Most of the time, I run in the afternoon, just before the sunset. I am a night person and I am much productive when I work late so it is difficult for me to wake up early. Earlier today, when it was time for me to change into my running attire, I noticed the heaviness in my body. My arms were heavy, my legs were like lead and I did not feel like running at all. Picturing the route I intended to run, I dreaded the hills, did not look forward to inhaling the smoke coming from vehicles, and worried about it getting dark already.
If I felt this way last month when I had not yet started to train regularly, I would probably had given in to my body’s demands and stayed at home. I would have a lot of excuses: I only had a couple of hours sleep the night before, it was already too dark, I had just eaten, I was too sleepy, ad infinitum, ad nauseam.
What is wonderful about running regularly however, is that after a few weeks, you develop an “addiction” to running. When that sets in, it would no longer be a question of “will I run or not?” but “how long should I run?”
I like what John Bingham said, in his “No Need for Speed” column in Runner’s World:
I’m not sure exactly when liking to run became longing to run, when wanting to run became needing to run.
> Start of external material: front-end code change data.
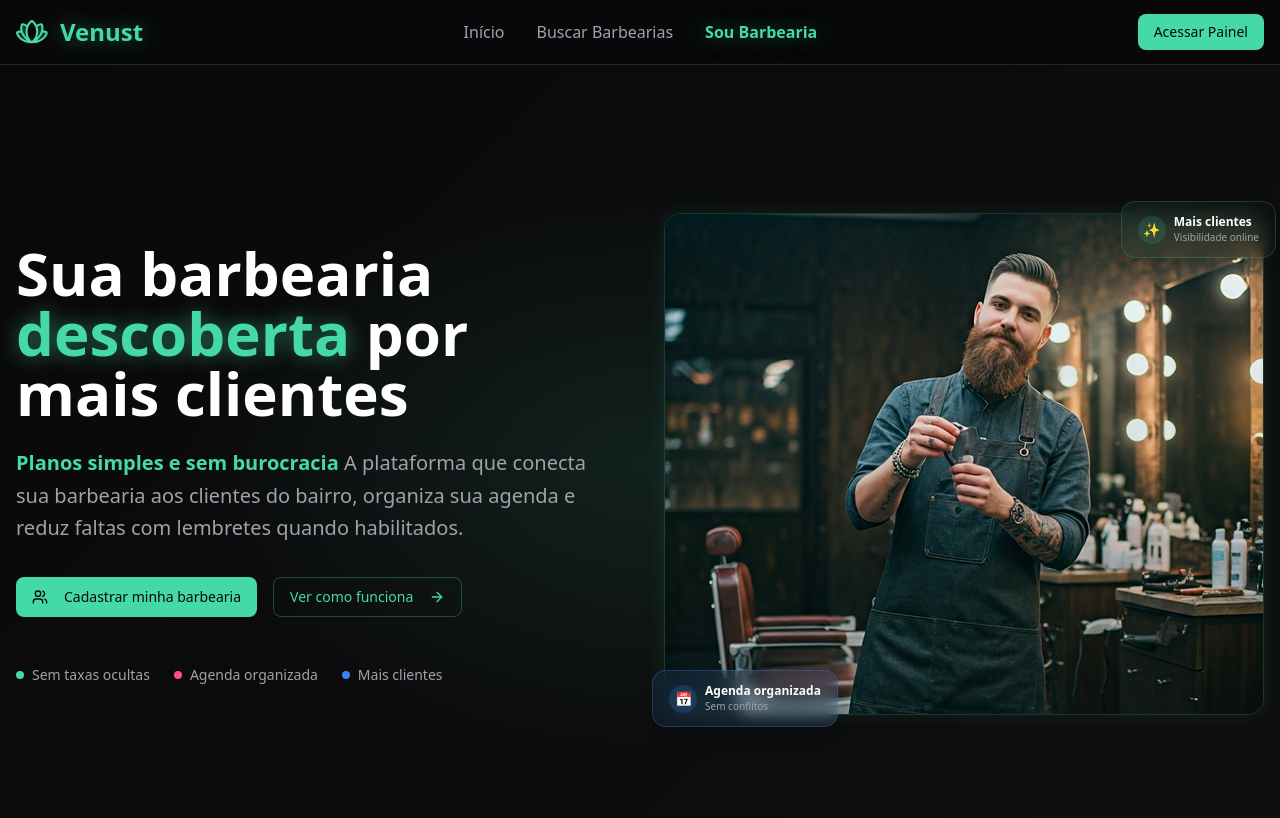
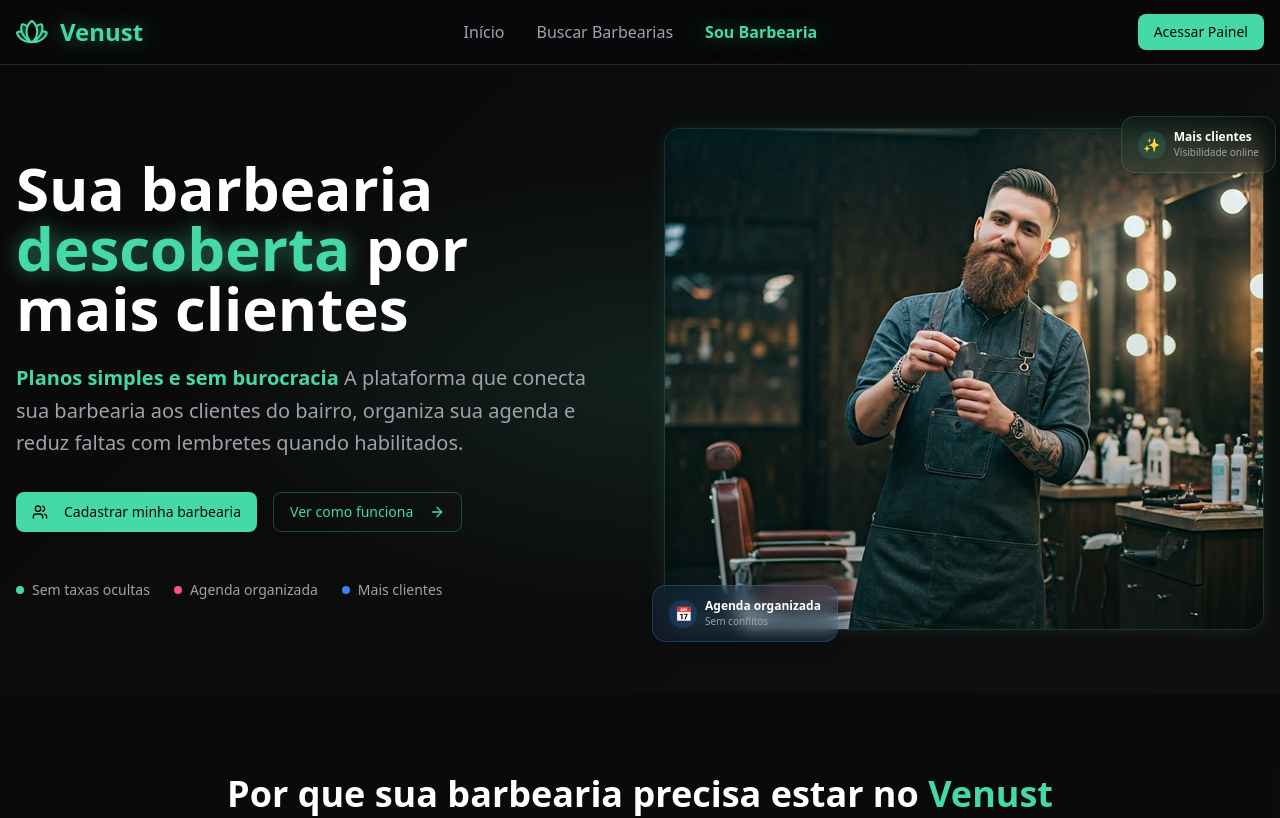
Before and after one commit to gabriel-colares/venust, a Next.js app: page /sou-barbearia in a window 1280 px wide. Shown: the top 818 px of the page. Built offline with nearby package versions, Linux system fonts and the light colour scheme.

Commit message:
style(sou-barbearia): adjust padding and spacing in landing page sections
- Reduce vertical padding in FAQ section from py-20 to py-8
- Change hero section from min-h-screen to py-16
- Increase button padding in final CTA section from py-4 to py-6
- Improve hover state styling for ghost button

```diff
--- a/src/components/landing-page/sou-barbearia/faq.tsx
+++ b/src/components/landing-page/sou-barbearia/faq.tsx
@@ -36,7 +36,7 @@ export function FaqSection() {
   const [openFaq, setOpenFaq] = useState<number | null>(null);
 
   return (
-    <section className="py-20 bg-card/30">
+    <section className="py-8 bg-card/30">
       <div className="container mx-auto px-4">
         <div className="text-center mb-12">
           <h2 className="text-3xl md:text-4xl font-bold text-foreground mb-4">
--- a/src/components/landing-page/sou-barbearia/final-cta.tsx
+++ b/src/components/landing-page/sou-barbearia/final-cta.tsx
@@ -31,7 +31,7 @@ export function FinalCtaSection() {
         <div className="flex flex-col sm:flex-row gap-4 justify-center mb-12">
           <Button
             size="lg"
-            className="venust-glow-hover px-8 py-4 text-lg"
+            className="venust-glow-hover px-8 py-6 text-lg"
             asChild
           >
             <Link href="/auth/signup?role=barbershop">
@@ -41,7 +41,7 @@ export function FinalCtaSection() {
           <Button
             variant="ghost"
             size="lg"
-            className="px-8 py-4 text-lg border border-primary/30 hover:bg-primary/10"
+            className="px-8 py-6 text-lg border border-primary/30 hover:bg-primary/10 hover:text-white/80"
             asChild
           >
             <Link href="/contact">Falar com especialista</Link>
--- a/src/components/landing-page/sou-barbearia/hero.tsx
+++ b/src/components/landing-page/sou-barbearia/hero.tsx
@@ -5,7 +5,7 @@ import { Button } from "@/components/ui/button";
 
 export function HeroSection() {
   return (
-    <section className="relative min-h-screen flex items-center justify-center venust-gradient-bg">
+    <section className="relative flex items-center justify-center venust-gradient-bg py-16">
       <div className="container mx-auto px-4">
         <div className="grid grid-cols-1 lg:grid-cols-2 gap-12 items-center max-w-7xl mx-auto">
           <div className="text-center lg:text-left">
```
I only know that, as there once were roads that had to be ridden, there are now roads and trails and courses that must be run. There are miles and moments and memories that only converge when the shoe strikes the ground. And, in that white-hot instant, the world makes sense.
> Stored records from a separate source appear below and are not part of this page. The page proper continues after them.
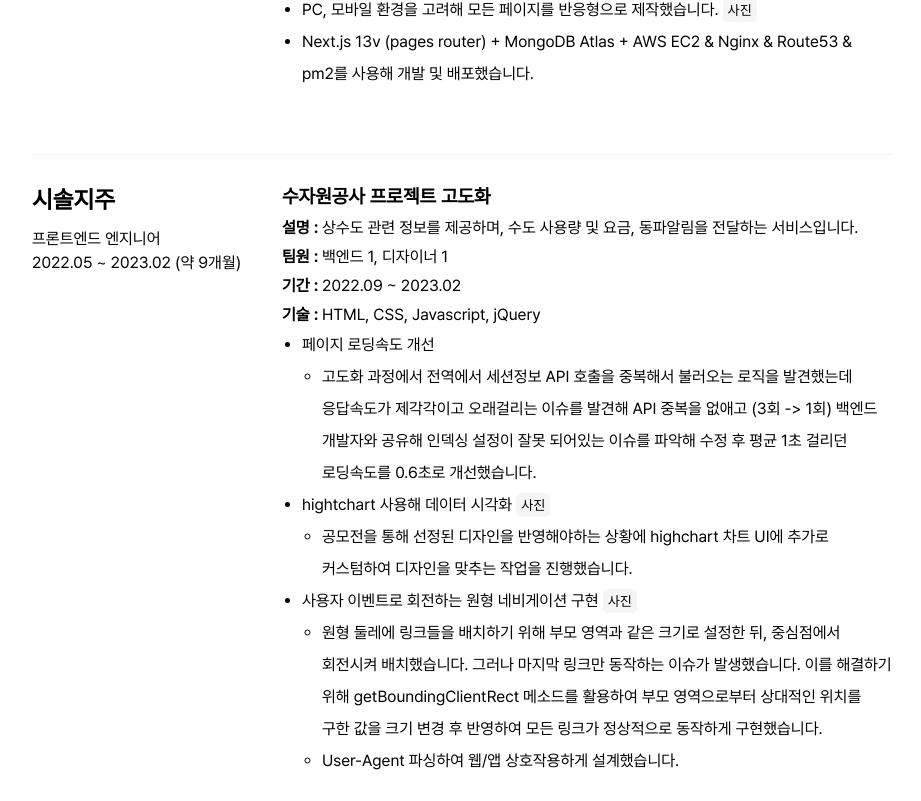
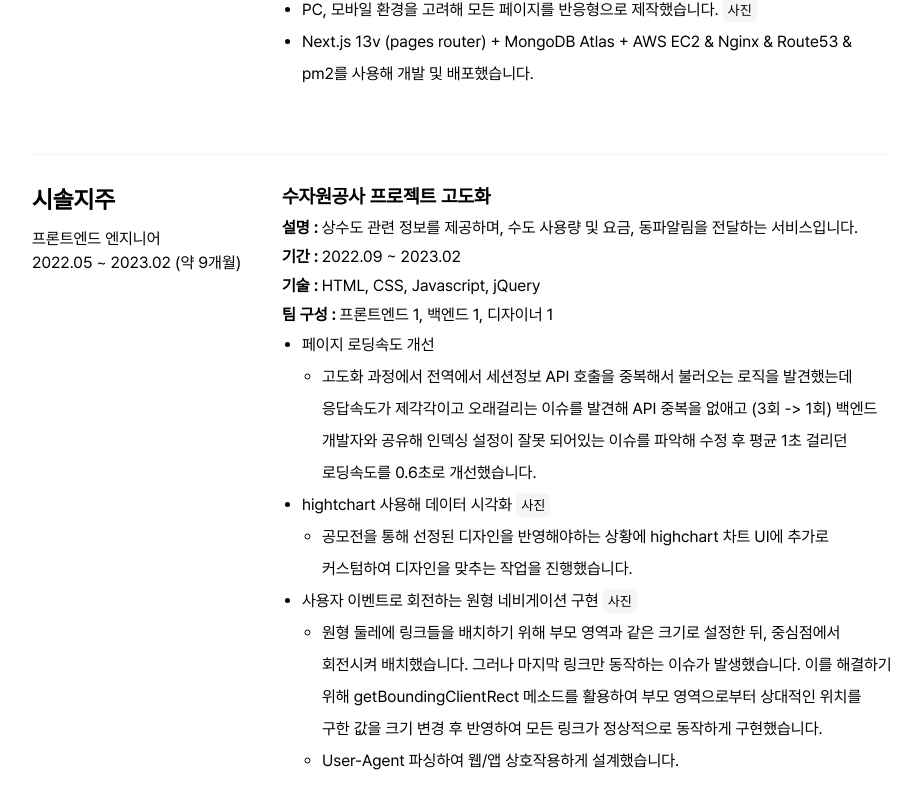
Before and after one commit to Ukheon/portfolio, a React (Vite) app: page /#about in a window 1280 px wide. Shown: the part 1996-2797 px from the top of the page, without its empty margins (178-1099 px from the left). Built offline with nearby package versions, Linux system fonts and the light colour scheme.

Commit message:
docs: 면접 중 팀원이란 표현에 문제가 있다고 파악해 팀원 -> 팀구성으로 변경, 본인도 포함하는 방식으로 변경

```diff
--- a/src/components/experience/Project.tsx
+++ b/src/components/experience/Project.tsx
@@ -16,19 +16,19 @@ const Project = ({ data }: { data: ProjectData }) => {
             <$Description>
                 <p>
                     <b>설명 :</b>
-                    <span>{data.description}</span>
-                </p>
-                <p>
-                    <b>팀원 :</b>
-                    <span>{data.team}</span>
+                    <span>&nbsp;{data.description}</span>
                 </p>
                 <p>
                     <b>기간 :</b>
-                    <span>{data.period}</span>
+                    <span>&nbsp;{data.period}</span>
                 </p>
                 <p>
                     <b>기술 :</b>
-                    <span>{data.skill}</span>
+                    <span>&nbsp;{data.skill}</span>
+                </p>
+                <p>
+                    <b>팀 구성 :</b>
+                    <span>&nbsp;{data.team}</span>
                 </p>
             </$Description>
             <Container>
@@ -89,7 +89,6 @@ const $Description = styled.div`
     > p {
         display: flex;
         > b {
-            min-width: 40px;
         }
     }
 `;
--- a/src/static/experience.ts
+++ b/src/static/experience.ts
@@ -117,7 +117,7 @@ export const EXPERIENCE_DATA: ExperienceData[] = [
             {
                 name: '수자원공사 프로젝트 고도화',
                 period: '2022.09 ~ 2023.02',
-                team: '백엔드 1, 디자이너 1',
+                team: '프론트엔드 1, 백엔드 1, 디자이너 1',
                 skill: 'HTML, CSS, Javascript, jQuery',
                 description: '상수도 관련 정보를 제공하며, 수도 사용량 및 요금, 동파알림을 전달하는 서비스입니다.',
                 contents: [
@@ -163,7 +163,7 @@ export const EXPERIENCE_DATA: ExperienceData[] = [
             {
                 name: '출입통제 솔루션',
                 period: '2022.08 ~ 2022.09',
-                team: '백엔드 1',
+                team: '프론트엔드 1, 백엔드 1',
                 skill: 'React, Typescript',
                 description: '자사가 보유한 무전원 지문인식 기술을 활용한 출입관리 서비스입니다.',
                 contents: [
```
There will always be bad days and good days, and days that I will feel tired or energized. However, whether or not I feel like lacing on my New Balance and going out the door is immaterial. I have to keep on running.